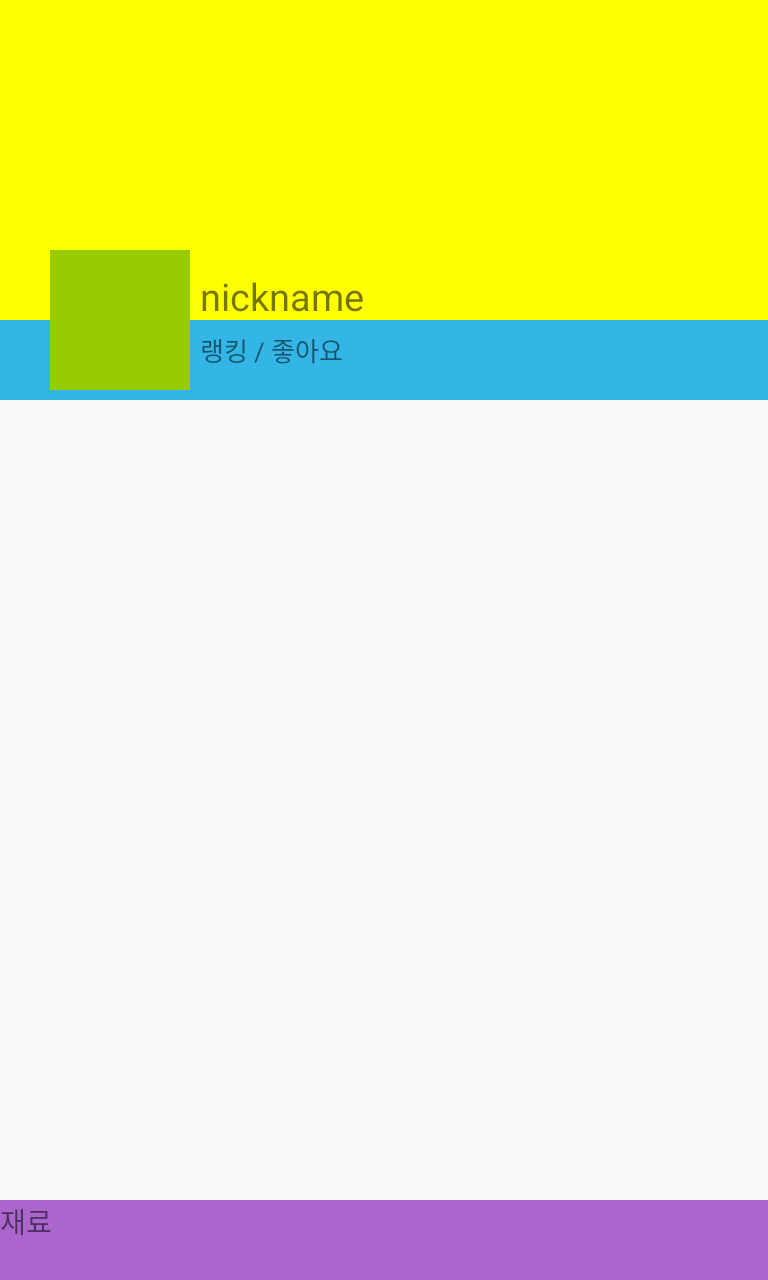
Repository: DAHYEON-PARK/SKP-GROUP
Layout: recipe/res/layout/fragment_category.xml
The author's editor kept a copy of each file at every save. The layout is drawn from the files as they stood at one save, then again after the next save.
It is drawn on a 768 x 1280 px phone screen (xhdpi) without system bars, with theme AppTheme; the app's code is not run.

Above is the layout before, as saved 2015-02-19 11:04:25.

### recipe/res/layout/fragment_category.xml
<?xml version="1.0" encoding="utf-8"?>
<LinearLayout xmlns:android="http://schemas.android.com/apk/res/android"
    android:layout_width="match_parent"
    android:layout_height="match_parent"
    android:orientation="vertical" >

    <FrameLayout
        android:layout_width="match_parent"
        android:layout_height="200dp"
        android:background="@color/blue">

        <ImageView
            android:layout_width="match_parent"
            android:layout_height="160dp"
            android:background="@color/yellow"/>

        <ImageView
            android:layout_width="70dp"
            android:layout_height="70dp"
            android:layout_marginTop="125dp"
            android:layout_marginLeft="25dp"
            android:background="@color/green"/>

        <TextView
            android:layout_width="wrap_content"
            android:layout_height="wrap_content"
            android:text="nickname"
            android:layout_marginTop="135dp"
            android:layout_marginLeft="100dp"
            android:textSize="@dimen/sp18"/>

        <TextView
            android:layout_width="wrap_content"
            android:layout_height="wrap_content"
            android:text="랭킹 / 좋아요"
            android:layout_marginTop="165dp"
            android:layout_marginLeft="100dp"
            android:textSize="@dimen/sp12"/>

    </FrameLayout>

    <ScrollView
        android:layout_width="match_parent"
        android:layout_height="wrap_content"
        android:layout_weight="1">

        <ImageView
            android:layout_width="match_parent"
            android:layout_height="wrap_content" />

    </ScrollView>

    <LinearLayout
        android:layout_width="match_parent"
        android:layout_height="wrap_content"
        android:orientation="horizontal"
        android:background="@color/purple" >

        <TextView
            android:layout_width="0dp"
            android:layout_height="40dp"
            android:layout_weight="3"
            android:text="재료"/>
    </LinearLayout>

</LinearLayout>

### recipe/res/values/color.xml
<?xml version="1.0" encoding="utf-8"?>
<resources>
    <item name="blue" type="color">#FF33B5E5</item>
    <item name="purple" type="color">#FFAA66CC</item>
    <item name="green" type="color">#FF99CC00</item>
    <item name="orange" type="color">#FFFFBB33</item>
    <item name="red" type="color">#FFFF4444</item>
    <item name="yellow" type="color">#FFFF00</item>
    <item name="brown" type="color">#A0522D</item>
    <item name="black" type="color">#000000</item>
    <item name="darkblue" type="color">#FF0099CC</item>
    <item name="darkpurple" type="color">#FF9933CC</item>
    <item name="darkgreen" type="color">#FF669900</item>
    <item name="darkorange" type="color">#FFFF8800</item>
    <item name="darkred" type="color">#FFCC0000</item>
</resources>

### recipe/res/values/dimens.xml
<resources>

    <!-- Default screen margins, per the Android Design guidelines. -->
    <dimen name="activity_horizontal_margin">16dp</dimen>
    <dimen name="activity_vertical_margin">16dp</dimen>

    <!--
         Per the design guidelines, navigation drawers should be between 240dp and 320dp:
         https://developer.android.com/design/patterns/navigation-drawer.html
    -->
    <dimen name="navigation_drawer_width">240dp</dimen>

    <dimen name="sp10">11sp</dimen>
    <dimen name="sp11">12sp</dimen>
    <dimen name="sp12">13sp</dimen>
    <dimen name="sp13">14sp</dimen>
    <dimen name="sp14">15sp</dimen>
    <dimen name="sp15">16sp</dimen>
    <dimen name="sp16">17sp</dimen>
    <dimen name="sp17">18sp</dimen>
    <dimen name="sp18">19sp</dimen>
    <dimen name="sp19">20sp</dimen>
    <dimen name="sp20">21sp</dimen>
    <dimen name="sp21">22sp</dimen>
    <dimen name="sp22">23sp</dimen>
    <dimen name="sp23">24sp</dimen>
    <dimen name="sp24">25sp</dimen>
    <dimen name="sp25">26sp</dimen>

</resources>

Loaded but not shown: recipe/res/values/styles.xml (common file); recipe/res/values-v11/styles.xml (common file); recipe/res/values-v14/styles.xml (common file)

After the next save:
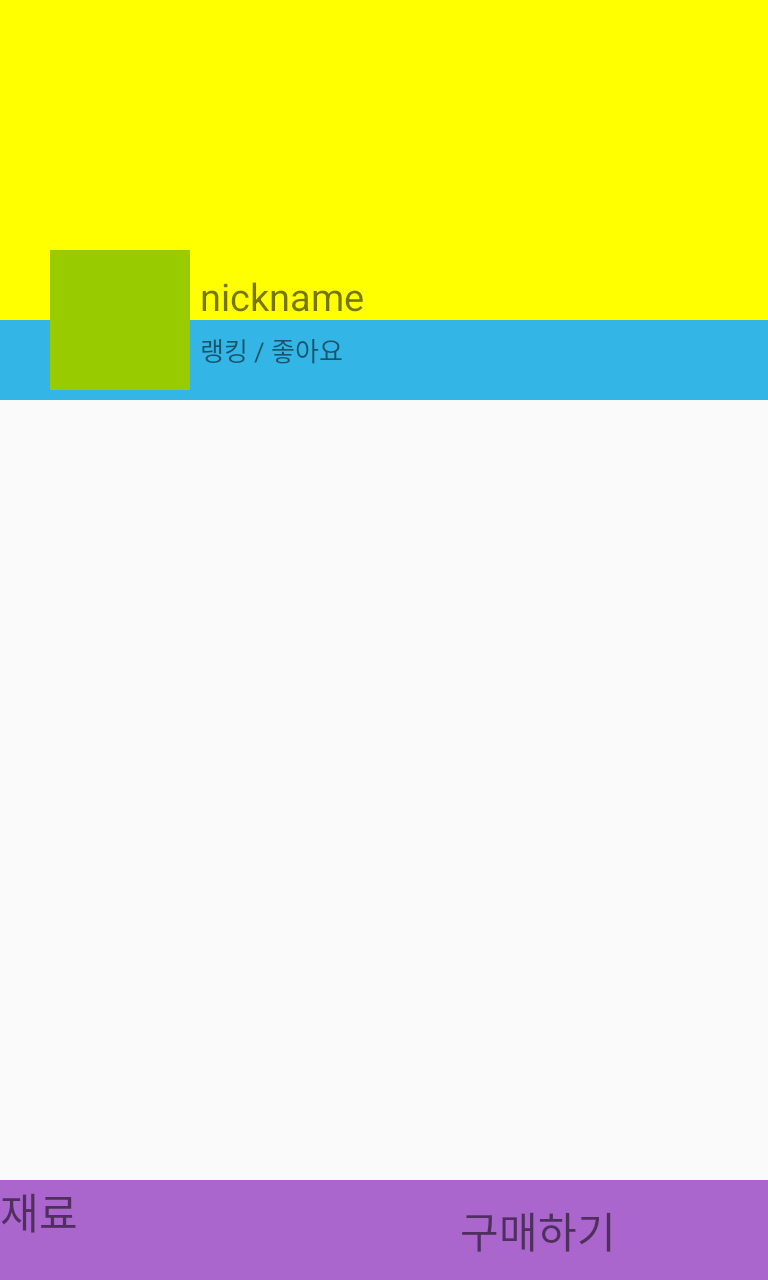
Saved 2 min 16 s later.
--- a/recipe/res/layout/fragment_category.xml
+++ b/recipe/res/layout/fragment_category.xml
@@ -52,15 +52,24 @@
 
     <LinearLayout
         android:layout_width="match_parent"
-        android:layout_height="wrap_content"
+        android:layout_height="50dp"
         android:orientation="horizontal"
         android:background="@color/purple" >
 
         <TextView
             android:layout_width="0dp"
-            android:layout_height="40dp"
+            android:layout_height="wrap_content"
             android:layout_weight="3"
-            android:text="재료"/>
+            android:text="재료"
+            android:textSize="@dimen/sp20"/>
+
+        <TextView
+            android:layout_width="0dp"
+            android:layout_height="wrap_content"
+            android:layout_weight="2"
+            android:text="구매하기"
+            android:layout_gravity="center"
+            android:textSize="@dimen/sp20"/>
     </LinearLayout>
 
 </LinearLayout>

REQUIRED WORK:
Print the data above exactly, minus pictures.

ANSWER TO THE PROBLEM:
Repository: DAHYEON-PARK/SKP-GROUP
Layout: recipe/res/layout/fragment_category.xml
The author's editor kept a copy of each file at every save. The layout is drawn from the files as they stood at one save, then again after the next save.
It is drawn on a 768 x 1280 px phone screen (xhdpi) without system bars, with theme AppTheme; the app's code is not run.

Above is the layout before, as saved 2015-02-19 11:04:25.

### recipe/res/layout/fragment_category.xml
<?xml version="1.0" encoding="utf-8"?>
<LinearLayout xmlns:android="http://schemas.android.com/apk/res/android"
    android:layout_width="match_parent"
    android:layout_height="match_parent"
    android:orientation="vertical" >

    <FrameLayout
        android:layout_width="match_parent"
        android:layout_height="200dp"
        android:background="@color/blue">

        <ImageView
            android:layout_width="match_parent"
            android:layout_height="160dp"
            android:background="@color/yellow"/>

        <ImageView
            android:layout_width="70dp"
            android:layout_height="70dp"
            android:layout_marginTop="125dp"
            android:layout_marginLeft="25dp"
            android:background="@color/green"/>

        <TextView
            android:layout_width="wrap_content"
            android:layout_height="wrap_content"
            android:text="nickname"
            android:layout_marginTop="135dp"
            android:layout_marginLeft="100dp"
            android:textSize="@dimen/sp18"/>

        <TextView
            android:layout_width="wrap_content"
            android:layout_height="wrap_content"
            android:text="랭킹 / 좋아요"
            android:layout_marginTop="165dp"
            android:layout_marginLeft="100dp"
            android:textSize="@dimen/sp12"/>

    </FrameLayout>

    <ScrollView
        android:layout_width="match_parent"
        android:layout_height="wrap_content"
        android:layout_weight="1">

        <ImageView
            android:layout_width="match_parent"
            android:layout_height="wrap_content" />

    </ScrollView>

    <LinearLayout
        android:layout_width="match_parent"
        android:layout_height="wrap_content"
        android:orientation="horizontal"
        android:background="@color/purple" >

        <TextView
            android:layout_width="0dp"
            android:layout_height="40dp"
            android:layout_weight="3"
            android:text="재료"/>
    </LinearLayout>

</LinearLayout>

### recipe/res/values/color.xml
<?xml version="1.0" encoding="utf-8"?>
<resources>
    <item name="blue" type="color">#FF33B5E5</item>
    <item name="purple" type="color">#FFAA66CC</item>
    <item name="green" type="color">#FF99CC00</item>
    <item name="orange" type="color">#FFFFBB33</item>
    <item name="red" type="color">#FFFF4444</item>
    <item name="yellow" type="color">#FFFF00</item>
    <item name="brown" type="color">#A0522D</item>
    <item name="black" type="color">#000000</item>
    <item name="darkblue" type="color">#FF0099CC</item>
    <item name="darkpurple" type="color">#FF9933CC</item>
    <item name="darkgreen" type="color">#FF669900</item>
    <item name="darkorange" type="color">#FFFF8800</item>
    <item name="darkred" type="color">#FFCC0000</item>
</resources>

### recipe/res/values/dimens.xml
<resources>

    <!-- Default screen margins, per the Android Design guidelines. -->
    <dimen name="activity_horizontal_margin">16dp</dimen>
    <dimen name="activity_vertical_margin">16dp</dimen>

    <!--
         Per the design guidelines, navigation drawers should be between 240dp and 320dp:
         https://developer.android.com/design/patterns/navigation-drawer.html
    -->
    <dimen name="navigation_drawer_width">240dp</dimen>

    <dimen name="sp10">11sp</dimen>
    <dimen name="sp11">12sp</dimen>
    <dimen name="sp12">13sp</dimen>
    <dimen name="sp13">14sp</dimen>
    <dimen name="sp14">15sp</dimen>
    <dimen name="sp15">16sp</dimen>
    <dimen name="sp16">17sp</dimen>
    <dimen name="sp17">18sp</dimen>
    <dimen name="sp18">19sp</dimen>
    <dimen name="sp19">20sp</dimen>
    <dimen name="sp20">21sp</dimen>
    <dimen name="sp21">22sp</dimen>
    <dimen name="sp22">23sp</dimen>
    <dimen name="sp23">24sp</dimen>
    <dimen name="sp24">25sp</dimen>
    <dimen name="sp25">26sp</dimen>

</resources>

Loaded but not shown: recipe/res/values/styles.xml (common file); recipe/res/values-v11/styles.xml (common file); recipe/res/values-v14/styles.xml (common file)

After the next save:
Saved 2 min 16 s later.
--- a/recipe/res/layout/fragment_category.xml
+++ b/recipe/res/layout/fragment_category.xml
@@ -52,15 +52,24 @@
 
     <LinearLayout
         android:layout_width="match_parent"
-        android:layout_height="wrap_content"
+        android:layout_height="50dp"
         android:orientation="horizontal"
         android:background="@color/purple" >
 
         <TextView
             android:layout_width="0dp"
-            android:layout_height="40dp"
+            android:layout_height="wrap_content"
             android:layout_weight="3"
-            android:text="재료"/>
+            android:text="재료"
+            android:textSize="@dimen/sp20"/>
+
+        <TextView
+            android:layout_width="0dp"
+            android:layout_height="wrap_content"
+            android:layout_weight="2"
+            android:text="구매하기"
+            android:layout_gravity="center"
+            android:textSize="@dimen/sp20"/>
     </LinearLayout>
 
 </LinearLayout>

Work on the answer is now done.